Ever since I wired up the heated build plate and extruder hot end to my RepRap, I’ve wanted to verify the thermal temperatures and heat distribution. For starters, I have used a cheap infrared thermometer, which is fine for verifying the temperatures, but not very well suited for verifying heat distribution.
Last week, I got my hands on a Fluke Ti25 Thermal Imager – perfect for getting a good look at the heat distribution!
My heat bed is a sandwich with Josef Prusa’s PCB heat bed on the bottom and a 4 mm glass plate covered in kapton on the top. My thermistor for sensing the temperature of the heat bed is taped to the bottom side of the PCB. As shown by the image below, the glass plate does a good job of evening out the heat from the PCB.
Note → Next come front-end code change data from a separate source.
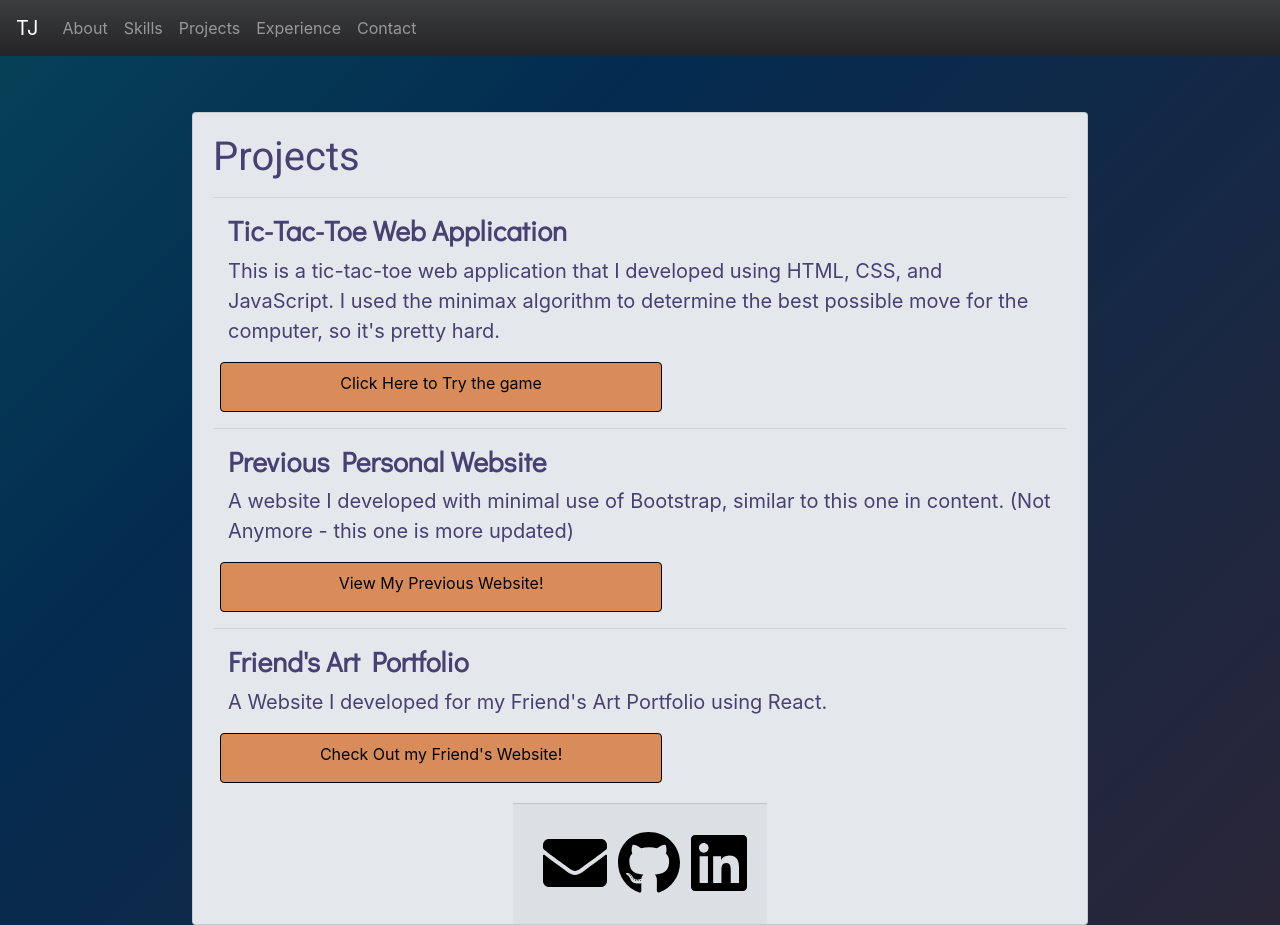
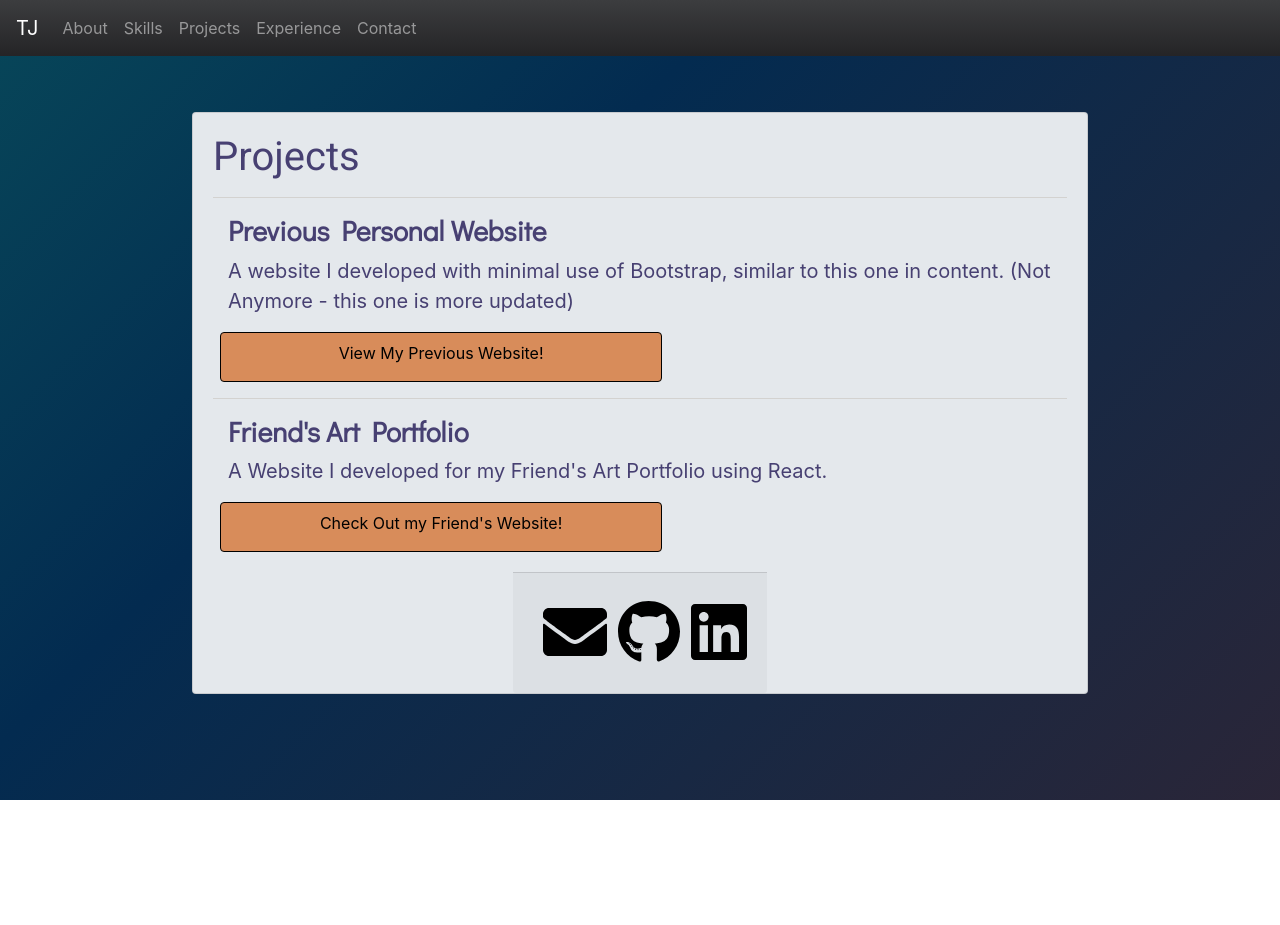
Before and after one commit to ThomasJuric/Personal_Website, a React (Create React App) app: page /projects in a window 1280 px wide. After the commit the page ends 800 px from the top, so only its background shows below. Built offline with nearby package versions, Linux system fonts and the light colour scheme.

Commit message:
Edited projects for now

```diff
--- a/src/Website/Projects.js
+++ b/src/Website/Projects.js
@@ -42,24 +42,7 @@ const Projects = (props) => {
           <Card className = "vertical-center horizontal-center mx-auto">
           <Card.Body>
             <Card.Title ><h1>Projects</h1></Card.Title>
-            <hr className = "underline"></hr>
-            <Row>
-              <Container>
-                <Col>
-                  <h3>Tic-Tac-Toe Web Application</h3>
-                  <p className = "projectDesc">
-                    This is a tic-tac-toe web application that I developed using HTML, CSS, and JavaScript. I used the minimax algorithm to determine the best possible move for the computer, so it's pretty hard.
-                  </p>
 
-                </Col>
-                <Row>
-                <Button className = "theProjBtn text-center" href ="https://play-tictactoegame.netlify.app/" >
-                    <span className = "btnText">Click Here to Try the game</span>
-                  </Button>
-                </Row>
-              </Container>
-
-            </Row>
             {/* <hr className = "underlineProj"></hr>
             <Row>
               <Container>
```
However, I was surprised to see how much the temperature of the kapton-covered glass surface lacks behind the temperature on the bottom side of the PCB (which, incidentally, is where my thermistor is placed). On the image above, the top is 85.8 C while the heat reflection by the bottom alu plate reads 92.8 C – nearly the same temperature sensed by my thermistor at that time. The top glass surface catches up to the bottom temperure eventually, but it takes as long as 5 minutes for it to become stable. This explains why some of my prints have had a hard time sticking to the heated build plate – it simply wasn’t warm enough, when I started the print.
The image above is of my extruders hot end, a 0.5 mm J-head MkII (or should that be 0.4572 mm?). Again, I was quite surprised by the thermal imaging – the heater resistor goes as high as 302.3 C when heating the nozzle to 200 C! That’s quite a lot more than I would have expected – good thing I’ve used cement that can withstand 1100 C for gluing in the thermistor and resistor.
Finally, the image above is of my RAMPS 1.4, which has small EnzoTech MOS-C1 heatsinks mounted on all the Allegro A4988 stepper drivers. Notice how cool the heatsinks are – and notice how hot the PCB gets. Good thing those heatsinks were cheap…